(Stored dataset items)
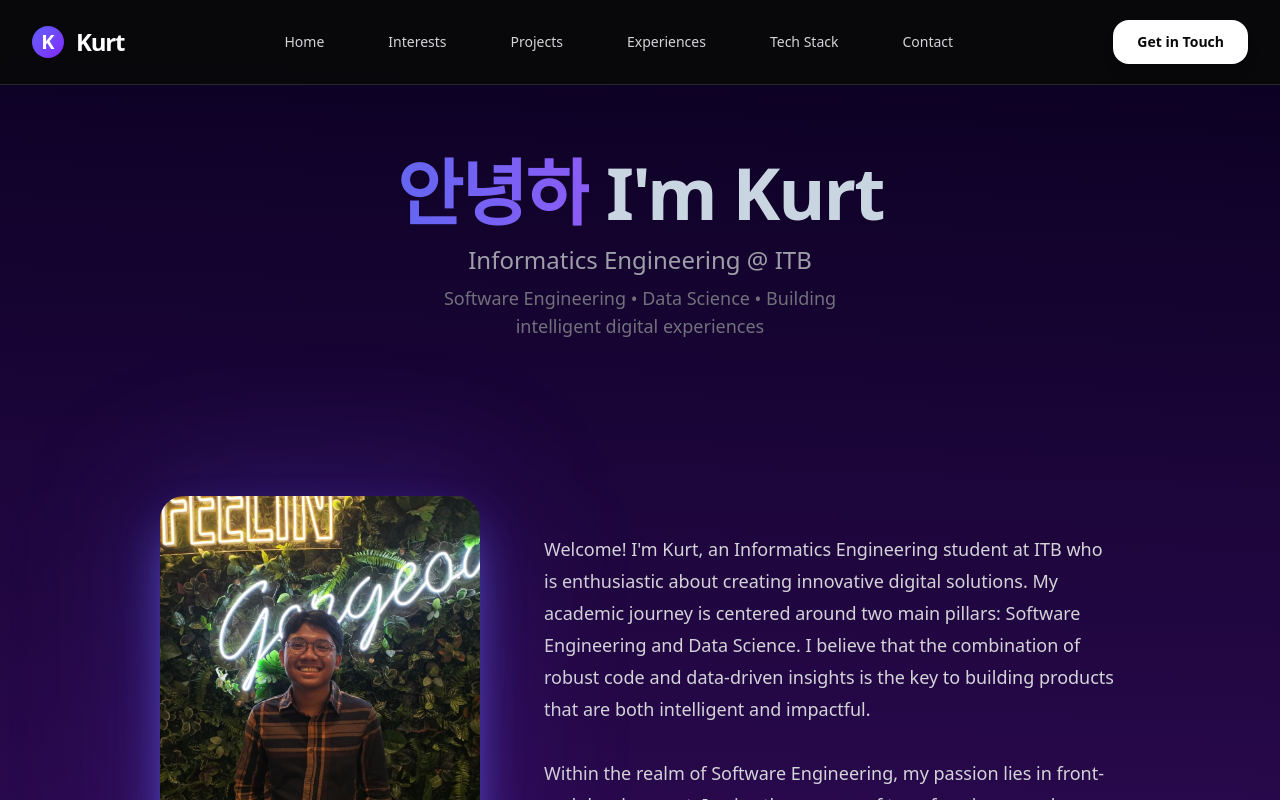
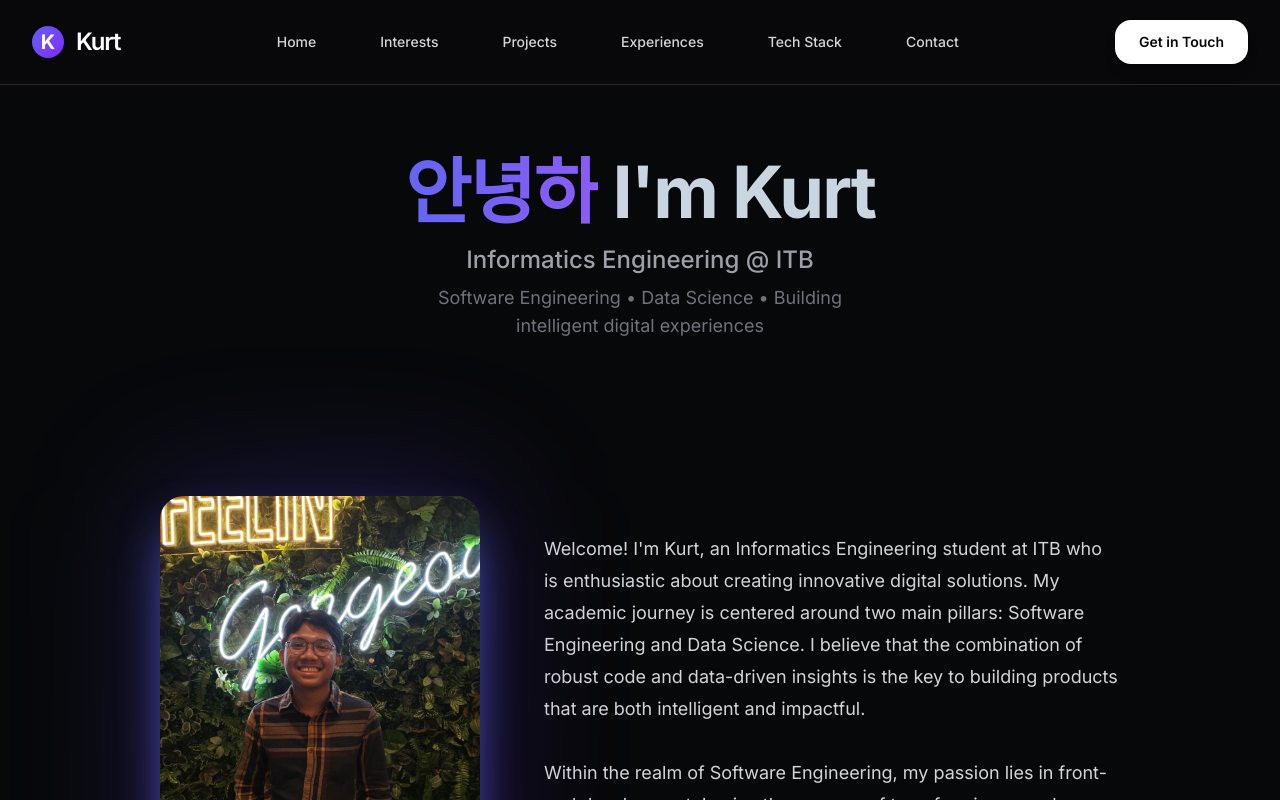
Before and after one commit to Kurt-Mikhael/porto-kurt, a Next.js app: page / in a window 1280 px wide. Shown: the top 800 px of the page. Built offline with nearby package versions, Linux system fonts and the light colour scheme.

Commit message:
adding feat at layout.tsx

```diff
--- a/src/app/layout.tsx
+++ b/src/app/layout.tsx
@@ -1,17 +1,10 @@
 import type { Metadata } from "next";
-import { Geist, Geist_Mono } from "next/font/google";
+import { Inter } from "next/font/google";
 import "./globals.css";
 import Navbar from "@/components/navbar";
 
-const geistSans = Geist({
-  variable: "--font-geist-sans",
-  subsets: ["latin"],
-  display: "swap",
-  preload: true,
-});
-
-const geistMono = Geist_Mono({
-  variable: "--font-geist-mono",
+const inter = Inter({
+  variable: "--font-inter",
   subsets: ["latin"],
   display: "swap",
   preload: true,
@@ -20,7 +13,6 @@ const geistMono = Geist_Mono({
 export const metadata: Metadata = {
   title: "Kurt - Portfolio",
   description: "Hi, I'm Kurt! An Informatics Engineering student at ITB passionate about Software Engineering and Data Science.",
-  viewport: "width=device-width, initial-scale=1, maximum-scale=5",
   keywords: ["portfolio", "kurt", "software engineer", "data science", "ITB"],
 };
 
@@ -36,8 +28,8 @@ export default function RootLayout({
         <meta httpEquiv="x-ua-compatible" content="ie=edge" />
       </head>
       <body
-        style={{ background: 'linear-gradient(182deg,rgba(9, 0, 31, 1) 0%, rgba(41, 9, 77, 1) 100%)', backgroundAttachment: 'fixed' }}
-        className={`${geistSans.variable} ${geistMono.variable} antialiased flex flex-col min-h-screen`}
+        style={{ backgroundColor: '#07080a', fontFeatureSettings: '"calt", "kern", "liga", "ss03"' }}
+        className={`${inter.variable} font-sans antialiased flex flex-col min-h-screen`}
       >
         <Navbar />
         <div className="flex-1">
```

*Task goal*. Only the text of the records belongs in the answer, printed exactly and without pictures.

*Exercise result*.
Before and after one commit to Kurt-Mikhael/porto-kurt, a Next.js app: page / in a window 1280 px wide. Shown: the top 800 px of the page. Built offline with nearby package versions, Linux system fonts and the light colour scheme.

Commit message:
adding feat at layout.tsx

```diff
--- a/src/app/layout.tsx
+++ b/src/app/layout.tsx
@@ -1,17 +1,10 @@
 import type { Metadata } from "next";
-import { Geist, Geist_Mono } from "next/font/google";
+import { Inter } from "next/font/google";
 import "./globals.css";
 import Navbar from "@/components/navbar";
 
-const geistSans = Geist({
-  variable: "--font-geist-sans",
-  subsets: ["latin"],
-  display: "swap",
-  preload: true,
-});
-
-const geistMono = Geist_Mono({
-  variable: "--font-geist-mono",
+const inter = Inter({
+  variable: "--font-inter",
   subsets: ["latin"],
   display: "swap",
   preload: true,
@@ -20,7 +13,6 @@ const geistMono = Geist_Mono({
 export const metadata: Metadata = {
   title: "Kurt - Portfolio",
   description: "Hi, I'm Kurt! An Informatics Engineering student at ITB passionate about Software Engineering and Data Science.",
-  viewport: "width=device-width, initial-scale=1, maximum-scale=5",
   keywords: ["portfolio", "kurt", "software engineer", "data science", "ITB"],
 };
 
@@ -36,8 +28,8 @@ export default function RootLayout({
         <meta httpEquiv="x-ua-compatible" content="ie=edge" />
       </head>
       <body
-        style={{ background: 'linear-gradient(182deg,rgba(9, 0, 31, 1) 0%, rgba(41, 9, 77, 1) 100%)', backgroundAttachment: 'fixed' }}
-        className={`${geistSans.variable} ${geistMono.variable} antialiased flex flex-col min-h-screen`}
+        style={{ backgroundColor: '#07080a', fontFeatureSettings: '"calt", "kern", "liga", "ss03"' }}
+        className={`${inter.variable} font-sans antialiased flex flex-col min-h-screen`}
       >
         <Navbar />
         <div className="flex-1">
```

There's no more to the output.